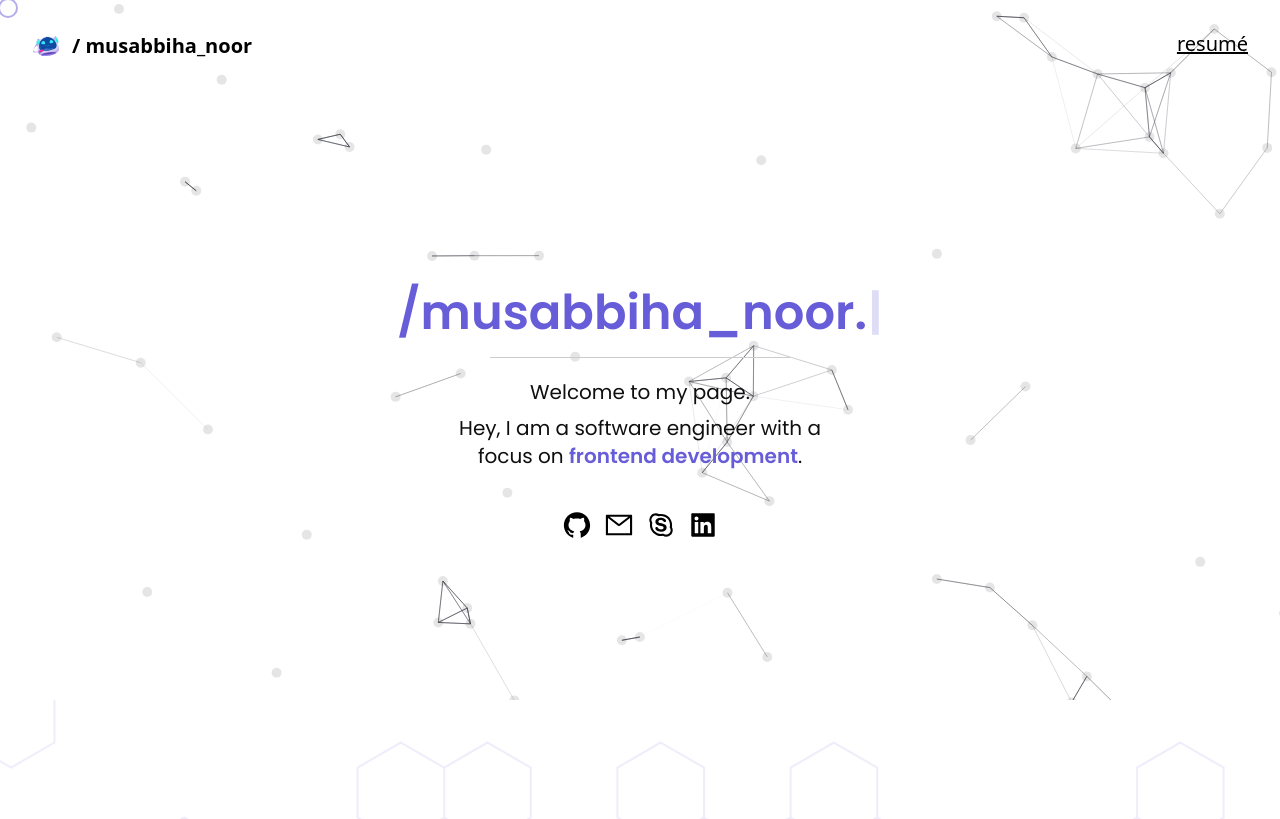
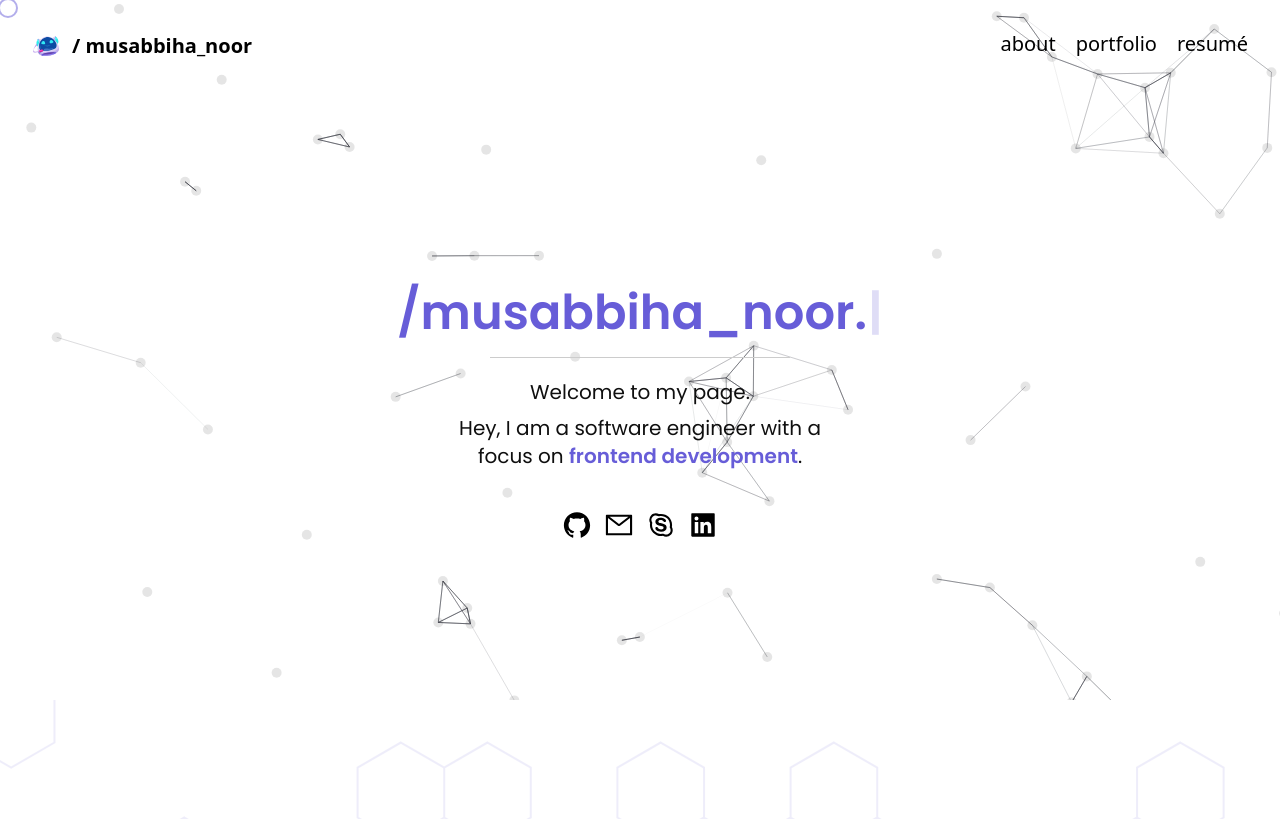
Before and after one commit to musabbihanoor/portfolio-v2, a Next.js app: page / in a window 1280 px wide. Shown: the top 819 px of the page. Built offline with nearby package versions, Linux system fonts and the light colour scheme.

Commit message:
added links to navbar

```diff
--- a/src/components/About.js
+++ b/src/components/About.js
@@ -8,7 +8,10 @@ import { TECH_STACK } from "@/data/constant";
 
 const About = () => {
   return (
-    <div className="bg-[#fff] relative z-10 flex items-start justify-center md:px-20 sm:py-40 p-6">
+    <section
+      id="about"
+      className="bg-[#fff] relative z-10 flex items-start justify-center md:px-20 sm:py-40 p-6"
+    >
       <div className="left-0 top-0 bg-white bg-[url('/hexagon-bg.svg')] absolute z-[-1] h-full w-screen opacity-[.1]"></div>
       <div className="hidden md:block">
         <AnimatedDiv>
@@ -136,7 +139,7 @@ const About = () => {
           spend time with my family.
         </p>
       </AnimatedDiv>
-    </div>
+    </section>
   );
 };
 
--- a/src/components/Navbar.js
+++ b/src/components/Navbar.js
@@ -38,7 +38,19 @@ const Navbar = () => {
       </div>
       <div className="flex gap-5">
         <a
-          className="mt-[-2px] underline cursor-pointer hover:text-light_purple transition-all duration-300 ease-in "
+          className="mt-[-2px] cursor-pointer hover:text-purple transition-all duration-300 ease-in "
+          href="#about"
+        >
+          about
+        </a>
+        <a
+          className="mt-[-2px] cursor-pointer hover:text-purple transition-all duration-300 ease-in "
+          href="#portfolio"
+        >
+          portfolio
+        </a>
+        <a
+          className="mt-[-2px] cursor-pointer hover:text-purple transition-all duration-300 ease-in "
           href={RESUME_LINK}
           target="_blank"
           rel="noreferrer"
--- a/src/components/ProjectList.js
+++ b/src/components/ProjectList.js
@@ -6,7 +6,10 @@ import { LuExternalLink } from "react-icons/lu";
 
 const ProjectList = () => {
   return (
-    <div className="relative z-30 bg-white sm:p-20 p-5 py-10">
+    <section
+      id="portfolio"
+      className="relative z-30 bg-white sm:p-20 p-5 py-10"
+    >
       <div className="left-0 top-0 bg-white bg-[url('/hexagon-bg.svg')] absolute z-[-1] h-full w-screen opacity-[.1]"></div>
 
       <h1 className="text-3xl text-center font-semibold dark:text-light_purple text-purple mb-5">
@@ -72,7 +75,7 @@ const ProjectList = () => {
           </div>
         </div>
       ))} */}
-    </div>
+    </section>
   );
 };
 
```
________
● **TASK DIRECTIONS**
How many lines of the listing hold the string "href"? Give the number alone.

● **EXERCISE SOLUTION**
3